_Extracted records_.

- Opening Delimiter -

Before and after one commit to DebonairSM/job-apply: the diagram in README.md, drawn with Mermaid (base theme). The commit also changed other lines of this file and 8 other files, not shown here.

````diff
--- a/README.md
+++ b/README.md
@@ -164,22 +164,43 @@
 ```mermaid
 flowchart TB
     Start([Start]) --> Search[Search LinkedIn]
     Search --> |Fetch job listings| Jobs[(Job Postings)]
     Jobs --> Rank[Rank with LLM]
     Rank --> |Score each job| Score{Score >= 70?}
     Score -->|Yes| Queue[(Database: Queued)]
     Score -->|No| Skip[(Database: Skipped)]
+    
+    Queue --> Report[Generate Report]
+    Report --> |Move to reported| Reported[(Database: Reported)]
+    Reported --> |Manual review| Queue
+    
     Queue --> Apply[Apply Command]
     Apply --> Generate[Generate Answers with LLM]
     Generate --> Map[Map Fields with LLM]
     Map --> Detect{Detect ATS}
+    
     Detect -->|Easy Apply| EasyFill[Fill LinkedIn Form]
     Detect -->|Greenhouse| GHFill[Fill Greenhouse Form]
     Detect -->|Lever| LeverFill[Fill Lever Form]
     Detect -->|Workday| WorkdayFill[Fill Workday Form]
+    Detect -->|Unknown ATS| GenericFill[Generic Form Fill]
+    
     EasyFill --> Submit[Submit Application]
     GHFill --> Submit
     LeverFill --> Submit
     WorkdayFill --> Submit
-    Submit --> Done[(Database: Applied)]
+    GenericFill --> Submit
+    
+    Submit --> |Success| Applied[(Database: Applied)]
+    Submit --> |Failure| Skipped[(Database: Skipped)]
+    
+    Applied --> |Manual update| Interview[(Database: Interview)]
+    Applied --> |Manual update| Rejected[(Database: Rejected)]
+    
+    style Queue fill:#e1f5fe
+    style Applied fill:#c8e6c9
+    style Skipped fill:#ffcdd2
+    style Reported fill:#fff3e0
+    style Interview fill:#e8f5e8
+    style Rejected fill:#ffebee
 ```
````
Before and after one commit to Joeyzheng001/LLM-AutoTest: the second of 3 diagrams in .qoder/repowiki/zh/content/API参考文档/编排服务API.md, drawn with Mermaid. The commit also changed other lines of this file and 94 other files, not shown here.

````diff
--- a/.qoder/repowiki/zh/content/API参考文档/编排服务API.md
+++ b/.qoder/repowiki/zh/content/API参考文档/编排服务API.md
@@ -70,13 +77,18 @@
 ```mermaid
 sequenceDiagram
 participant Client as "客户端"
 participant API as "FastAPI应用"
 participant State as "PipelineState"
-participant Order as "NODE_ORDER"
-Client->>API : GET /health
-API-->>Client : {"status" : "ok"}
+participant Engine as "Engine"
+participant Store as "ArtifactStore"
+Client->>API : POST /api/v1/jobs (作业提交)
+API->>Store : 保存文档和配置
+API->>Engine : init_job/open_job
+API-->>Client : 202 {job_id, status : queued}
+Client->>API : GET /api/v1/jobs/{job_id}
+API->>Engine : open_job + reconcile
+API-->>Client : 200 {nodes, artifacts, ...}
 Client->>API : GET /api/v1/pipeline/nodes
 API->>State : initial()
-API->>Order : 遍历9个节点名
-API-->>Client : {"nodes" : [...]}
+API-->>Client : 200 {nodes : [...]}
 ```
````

- Closing Delimiter -

Pull every line with the word "drawn" from the data.

_Expected output_.
Before and after one commit to DebonairSM/job-apply: the diagram in README.md, drawn with Mermaid (base theme). The commit also changed other lines of this file and 8 other files, not shown here.
Before and after one commit to Joeyzheng001/LLM-AutoTest: the second of 3 diagrams in .qoder/repowiki/zh/content/API参考文档/编排服务API.md, drawn with Mermaid. The commit also changed other lines of this file and 94 other files, not shown here.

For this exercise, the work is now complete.